In his opening statement yesterday before the Senate Judiciary Committee, Supreme Court nominee Brett Kavanaugh took the opportunity to honor the man whose seat on the Court he soon hopes to fill. Justice Anthony Kennedy "is a mentor, a friend, and a hero," Kavanaugh said. "He fiercely defended the independence of the judiciary. And he was a champion of liberty." In fact, Kavanaugh stressed, "if you had to sum up Justice Kennedy's entire career in one word: liberty. Justice Kennedy established a legacy of liberty for ourselves and our posterity."
Many conservatives won't like the sound of that.
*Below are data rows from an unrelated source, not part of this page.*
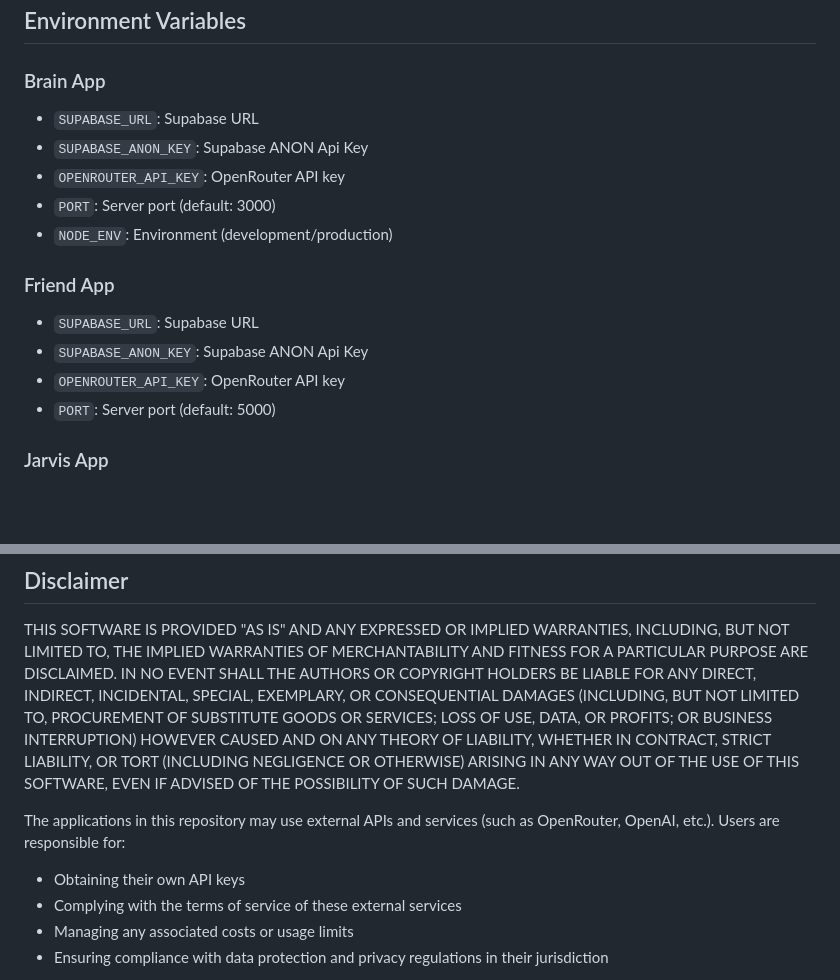
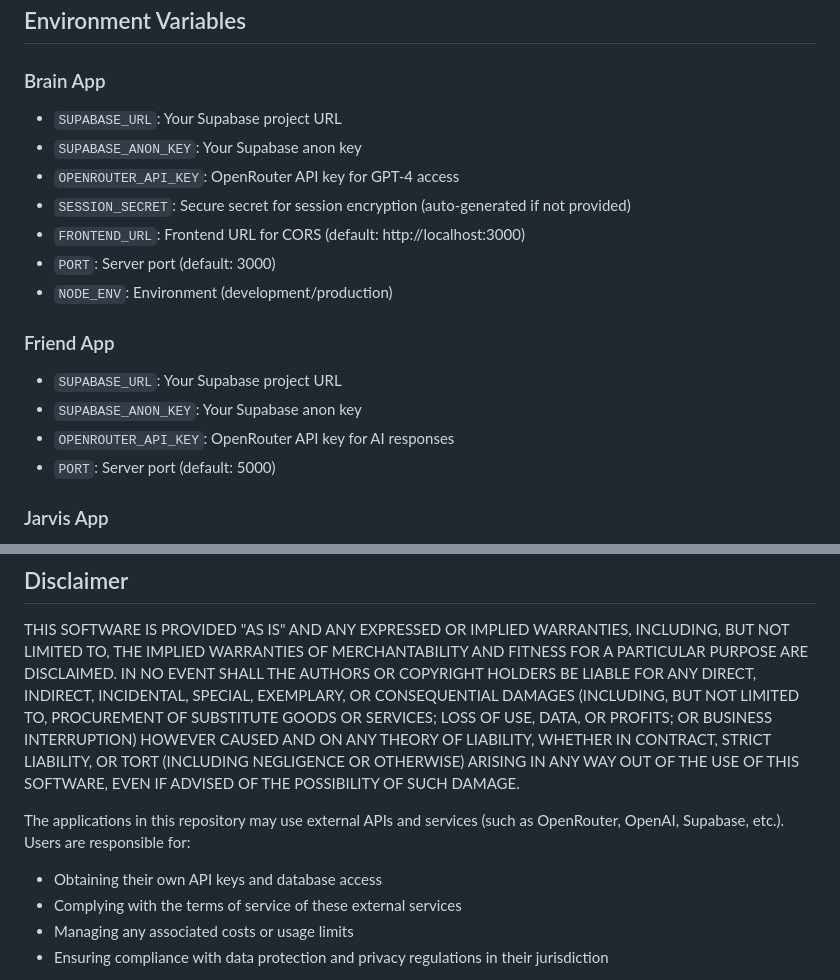
Before and after one commit to neooriginal/OMI.me-Apps, a Markdown page: README.md, 2 parts joined by grey strips. Drawn GitHub-style; blank space fills up the shorter version.

```diff
--- a/README.md
+++ b/README.md
@@ -120,16 +169,18 @@ npm start
 ## Environment Variables
 
 ### Brain App
-- `SUPABASE_URL`: Supabase URL
-- `SUPABASE_ANON_KEY`: Supabase ANON Api Key
-- `OPENROUTER_API_KEY`: OpenRouter API key
+- `SUPABASE_URL`: Your Supabase project URL
+- `SUPABASE_ANON_KEY`: Your Supabase anon key
+- `OPENROUTER_API_KEY`: OpenRouter API key for GPT-4 access
+- `SESSION_SECRET`: Secure secret for session encryption (auto-generated if not provided)
+- `FRONTEND_URL`: Frontend URL for CORS (default: http://localhost:3000)
 - `PORT`: Server port (default: 3000)
 - `NODE_ENV`: Environment (development/production)
 
 ### Friend App
-- `SUPABASE_URL`: Supabase URL
-- `SUPABASE_ANON_KEY`: Supabase ANON Api Key
-- `OPENROUTER_API_KEY`: OpenRouter API key
+- `SUPABASE_URL`: Your Supabase project URL
+- `SUPABASE_ANON_KEY`: Your Supabase anon key
+- `OPENROUTER_API_KEY`: OpenRouter API key for AI responses
 - `PORT`: Server port (default: 5000)
 
 ### Jarvis App
@@ -152,8 +203,8 @@ All applications are licensed under the MIT License with Attribution Requirement
 
 THIS SOFTWARE IS PROVIDED "AS IS" AND ANY EXPRESSED OR IMPLIED WARRANTIES, INCLUDING, BUT NOT LIMITED TO, THE IMPLIED WARRANTIES OF MERCHANTABILITY AND FITNESS FOR A PARTICULAR PURPOSE ARE DISCLAIMED. IN NO EVENT SHALL THE AUTHORS OR COPYRIGHT HOLDERS BE LIABLE FOR ANY DIRECT, INDIRECT, INCIDENTAL, SPECIAL, EXEMPLARY, OR CONSEQUENTIAL DAMAGES (INCLUDING, BUT NOT LIMITED TO, PROCUREMENT OF SUBSTITUTE GOODS OR SERVICES; LOSS OF USE, DATA, OR PROFITS; OR BUSINESS INTERRUPTION) HOWEVER CAUSED AND ON ANY THEORY OF LIABILITY, WHETHER IN CONTRACT, STRICT LIABILITY, OR TORT (INCLUDING NEGLIGENCE OR OTHERWISE) ARISING IN ANY WAY OUT OF THE USE OF THIS SOFTWARE, EVEN IF ADVISED OF THE POSSIBILITY OF SUCH DAMAGE.
 
-The applications in this repository may use external APIs and services (such as OpenRouter, OpenAI, etc.). Users are responsible for:
-- Obtaining their own API keys
+The applications in this repository may use external APIs and services (such as OpenRouter, OpenAI, Supabase, etc.). Users are responsible for:
+- Obtaining their own API keys and database access
 - Complying with the terms of service of these external services
 - Managing any associated costs or usage limits
 - Ensuring compliance with data protection and privacy regulations in their jurisdiction
```
Also changed, not shown: other parts of README.md (+79 -30 lines).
Liberty, after all, was the watchword in Kennedy's landmark opinions securing the constitutionality of gay rights. The concept of constitutional liberty is simply inseparable from those parts of Kennedy's jurisprudence that many conservatives dislike the most.
Consider Lawrence v. Texas (2003). At issue before the Supreme Court was the constitutionality of that state's prohibition on what it called "homosexual conduct." Writing for the majority, Kennedy struck down the ban because it violated the Due Process Clause of the 14th Amendment, which forbids the states from depriving any person of life, liberty, or property, without due process of law.
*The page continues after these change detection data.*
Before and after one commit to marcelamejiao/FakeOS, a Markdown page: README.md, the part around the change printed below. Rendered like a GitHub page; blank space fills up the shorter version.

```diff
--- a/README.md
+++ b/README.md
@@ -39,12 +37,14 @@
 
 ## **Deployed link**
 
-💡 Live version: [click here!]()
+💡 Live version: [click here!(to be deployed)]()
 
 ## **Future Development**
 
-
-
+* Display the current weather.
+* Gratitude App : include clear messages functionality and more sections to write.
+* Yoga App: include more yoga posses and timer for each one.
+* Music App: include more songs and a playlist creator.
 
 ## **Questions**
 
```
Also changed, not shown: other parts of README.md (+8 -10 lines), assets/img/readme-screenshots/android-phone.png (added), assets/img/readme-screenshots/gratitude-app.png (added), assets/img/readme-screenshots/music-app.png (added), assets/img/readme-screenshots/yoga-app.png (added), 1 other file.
"Liberty protects the person from unwanted government intrusions into a dwelling or other private places," Kennedy wrote. "Liberty presumes an autonomy of self that includes freedom of thought, belief, expression, and certain intimate conduct." Because the state's Homosexual Conduct Act trampled on this bedrock guarantee of liberty, Kennedy led the Court in ruling it unconstitutional.
Writing in dissent, Justice Antonin Scalia took a very different view. Indeed, Scalia both denounced and ridiculed Kennedy's argument. The Texas law "undoubtedly imposes constraints on liberty," Scalia retorted. "So do laws prohibiting prostitution, recreational use of heroin, and, for that matter, working more than 60 hours per week in a bakery. But there is no right to 'liberty' under the Due Process Clause, though today's opinion repeatedly makes that claim." (Extra credit if you spotted Scalia's swipe at Lochner.) As far as Scalia was concerned, "what Texas has chosen to do is well within the range of traditional democratic action, and its hand should not be stayed through the invention of a brand new 'constitutional right' by a Court that is impatient of democratic change."
Which brings us back to Brett Kavanaugh. As the SCOTUS nominee is surely aware, Kennedy's "legacy of liberty" centers on a series of cases that Scalia and other conservatives thoroughly despise. By praising Kennedy as a "champion of liberty," did Kavanaugh intend to distance himself from the Scalia stance on gay rights? Or was Kavanaugh just trying to say something nice about a retired colleague, with no deeper meaning attached?
Someone on the Senate Judiciary Committee should probably ask Kavanaugh to explain exactly what he had in mind.